  • Entertain and educate audiences with varied opportunities to engage with orchestral music.

  • Be recognized as a leading arts organization defined by performing an innovative and excellent portfolio distinguished by a commitment to American music, including underrepresented voices.

  • Strengthen diversified revenue streams in order to routinely deliver a balanced operating budget and meet goals for endowment contributions.

  • Build a diverse, welcoming, and effective organization that is a great place to work and is reflective of the Middle Tennessee community.



About the Nashville Symphony

Led by music director Giancarlo Guerrero, the Nashville Symphony has been an integral part of the Music City sound since 1946. In a typical year, the ensemble performs more than 150 concerts annually, with a focus on contemporary American orchestral music through collaborations with composers including Jennifer Higdon, Terry Riley, Joan Tower and Aaron Jay Kernis.
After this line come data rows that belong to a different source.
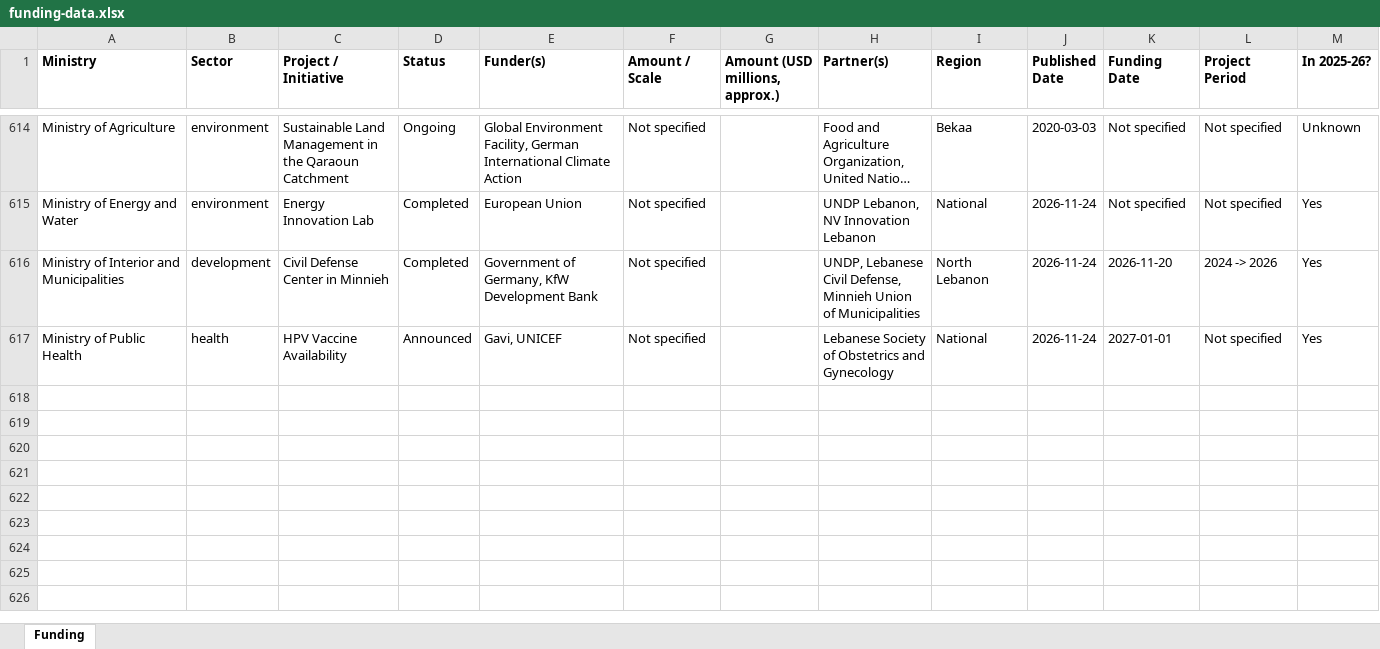
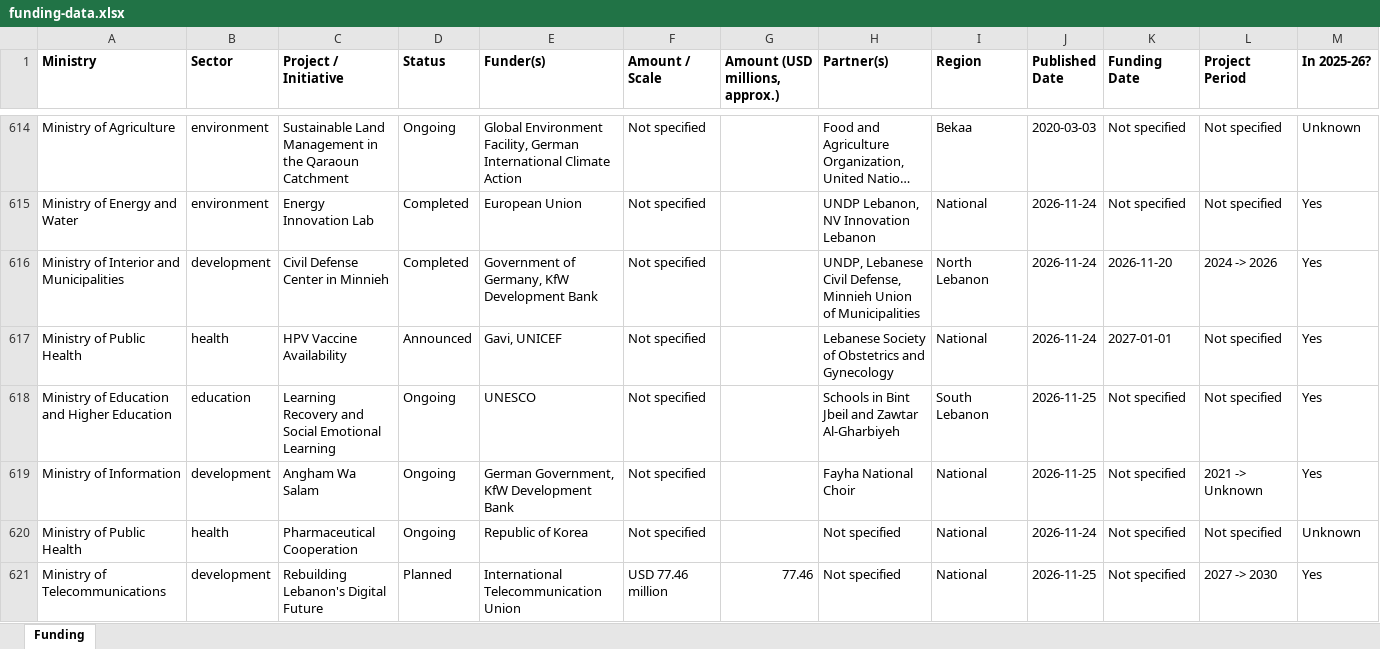
Before and after one commit to AyaAntar2004/enmaeyaFunds, an Excel workbook: downloads/funding-data.xlsx, sheet Funding, drawn as a sheet; only a part is shown, gaps mark what is left out; long unchanged cells end in …; values as stored, in another font and other column widths than the file's, no borders; rows hold the shown columns only; the diff names each change by its address in the sheet, - before the commit and + after, or states it on an @@ line.

```diff
--- a/downloads/funding-data.xlsx (sheet Funding)
+++ b/downloads/funding-data.xlsx (sheet Funding)
+row 618: Ministry of Education and Higher Education | education | Learning Recovery and Social Emotional Learning | Ongoing | UNESCO | Not specified |  | Schools in Bint Jbeil and Zawtar Al-Gharbiyeh | South Lebanon | 2026-11-25 | Not specified | Not specified | Yes
+row 619: Ministry of Information | development | Angham Wa Salam | Ongoing | German Government, KfW Development Bank | Not specified |  | Fayha National Choir | National | 2026-11-25 | Not specified | 2021 -> Unknown | Yes
+row 620: Ministry of Public Health | health | Pharmaceutical Cooperation | Ongoing | Republic of Korea | Not specified |  | Not specified | National | 2026-11-24 | Not specified | Not specified | Unknown
+row 621: Ministry of Telecommunications | development | Rebuilding Lebanon's Digital Future | Planned | International Telecommunication Union | USD 77.46 million | 77.46 | Not specified | National | 2026-11-25 | Not specified | 2027 -> 2030 | Yes
```
Also changed, not shown: 2 other files.
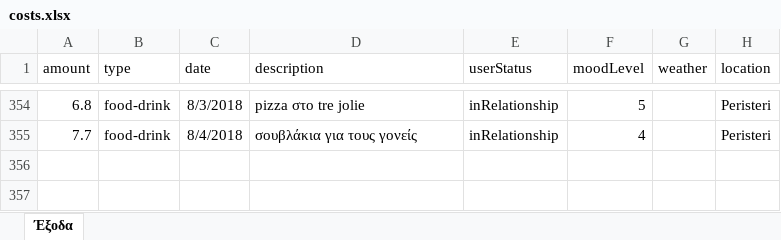
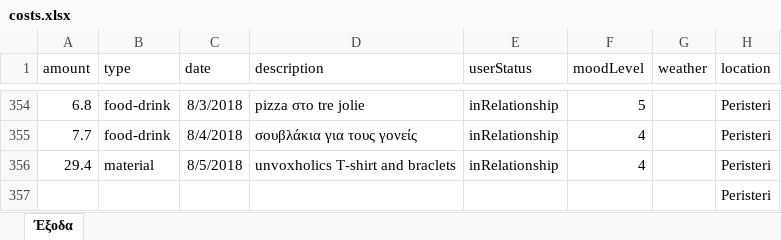
Before and after one commit to Stamanos/Financial-Organization, an Excel workbook: costs.xlsx, sheet Έξοδα, drawn as a sheet; only a part is shown, gaps mark what is left out; values as stored, in another font and other column widths than the file's, no borders; table styles not drawn; the diff names each change by its address in the sheet, - before the commit and + after, or states it on an @@ line.

Commit message:
update database

```diff
--- a/costs.xlsx (sheet Έξοδα)
+++ b/costs.xlsx (sheet Έξοδα)
+row 356: 29.4 | material | 8/5/2018 | unvoxholics T-shirt and braclets | inRelationship | 4 |  | Peristeri
+row 357:  |  |  |  |  |  |  | Peristeri
```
The orchestra is equally renowned for its commissioning and recording projects with Nashville-based artists including bassist Edgar Meyer, banjoist Béla Fleck, singer-songwriter Ben Folds and electric bassist Victor Wooten.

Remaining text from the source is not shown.